The perturbation of model lipid bilayer vesicles by halogenated hydrocarbons was investigated to determine if cellular membrane damage could be evaluated and used as a screening technique for toxicity. A fluorescent probe of 1-anilino-8-naphthalene-sulfonate (82768) (ANS) was bound to synthetic phospholipid vesicles prepared from egg lecithin and dimyristoyl-phosphatidyl-choline (DML). The fluorescence intensity of the probe decreased in the presence of a homologous series of the chlorinated aromatics of monochlorophenols, dichlorophenols, and pentachlorophenols (87865). The decrease in fluorescence correlated with toxicity of the compounds. Oral administration of monochlorinated phenols in rats at a concentration of 1.0 millimolar resulted in a fluoresence intensity decrease of 29 to 49 percent and toxicity ratios (LD50) ranging from 0.57 to 0.67 grams per kilogram. The authors conclude that the spectrofluorometric approach of using phospholipid vesicles provides a useful system for estimating the toxicity of halogenated hydrocarbons.
Hazardous-substances; Toxic-effects; Acute-exposure; Screening-tests; Cytotoxicity; Cell-membrane; Cell-damage; Analytical-methods; Fluorescence-spectrometry; Research-instrumentation;

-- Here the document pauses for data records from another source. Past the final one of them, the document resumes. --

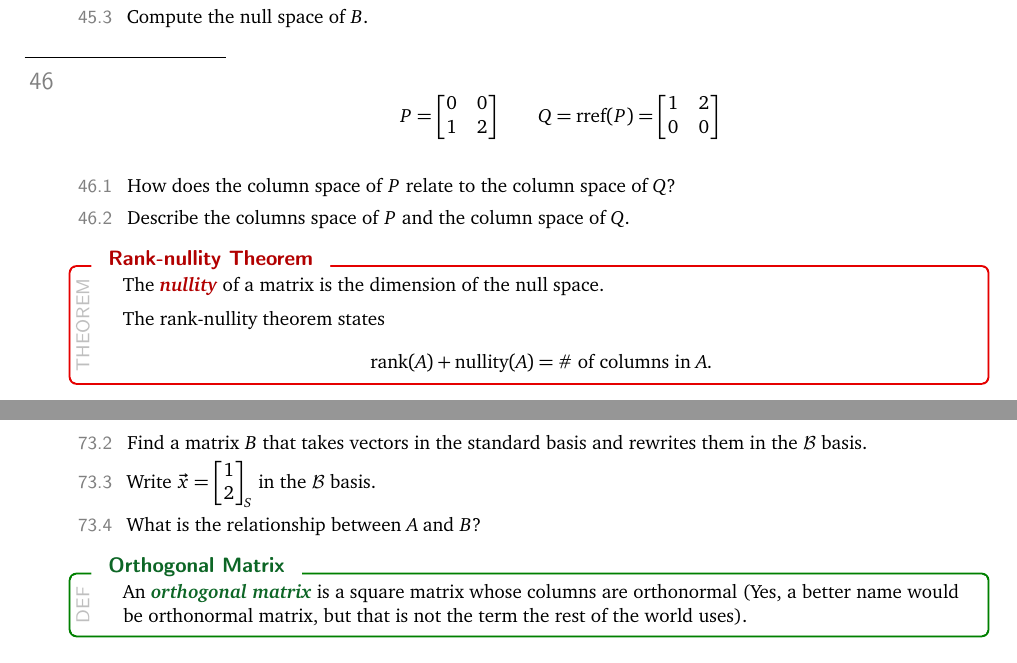
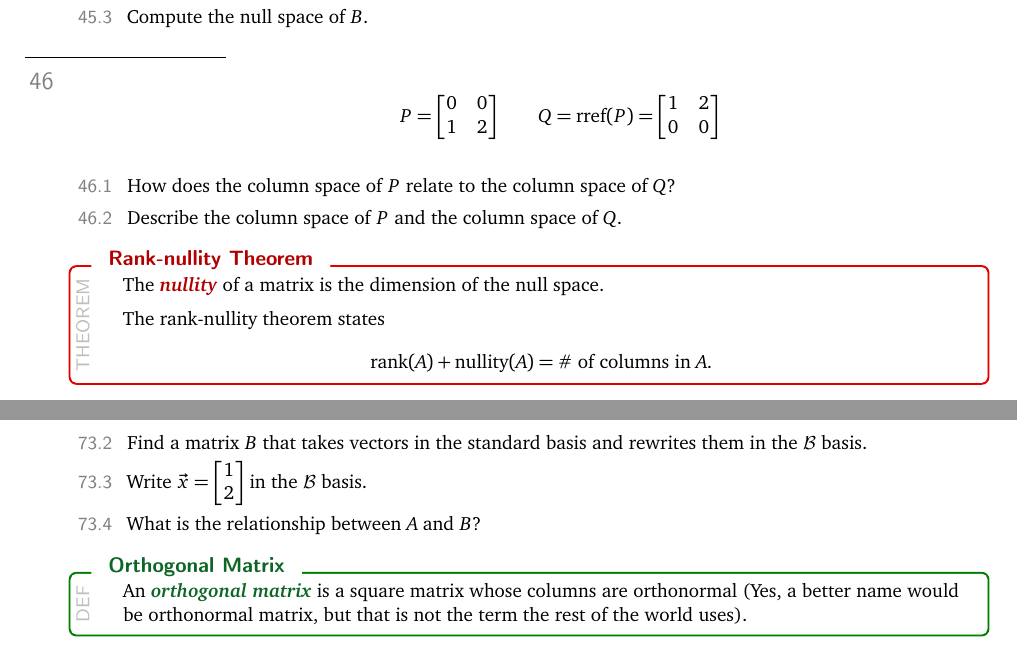
Before and after one commit to siefkenj/IBLLinearAlgebra, a LaTeX problem sheet (problemsets-Norman-Wolczuk-post-vectorcalc/linearalbegra.tex): two parts of pages 13 and 20 of 23, joined at a grey line, cut so that both start at the same text. Compiled offline with pdfLaTeX.

Commit message:
fixed typeo

```diff
--- a/problemsets-Norman-Wolczuk-post-vectorcalc/linearalbegra.tex
+++ b/problemsets-Norman-Wolczuk-post-vectorcalc/linearalbegra.tex
@@ -942,7 +942,7 @@ Creative Commons By-Attribution Share-Alike\, \makebox(30,5){\includegraphics[he
 	\]
 	\begin{parts}
 		\item How does the column space of $P$ relate to the column space of $Q$?
-		\item Describe the columns space of $P$ and the column space of $Q$.
+		\item Describe the column space of $P$ and the column space of $Q$.
 	\end{parts}
 
 	\begin{theorem}[Rank-nullity Theorem]
@@ -1412,7 +1412,7 @@ Creative Commons By-Attribution Share-Alike\, \makebox(30,5){\includegraphics[he
 		\item What does $A^{-1}$ do?
 		\item Find a matrix $B$ that takes vectors in the standard basis
 			and rewrites them in the $\mathcal B$ basis.
-		\item Write $\vec x=\mat{1\\2}_S$ in the $\mathcal B$ basis.
+		\item Write $\vec x=\mat{1\\2}$ in the $\mathcal B$ basis.
 		\item What is the relationship between $A$ and $B$?
 	\end{parts}
 
```
Also changed, not shown: problemsets-Norman-Wolczuk-post-vectorcalc/linearalbegra.pdf.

Biochemistry Section, Laboratory Investigations Branch, DRDS, ALOSH, NIOSH, Morgantown, West Virginia, 10 pages, 16 references
Page last reviewed: September 2, 2020
Content source: National Institute for Occupational Safety and Health Education and Information Division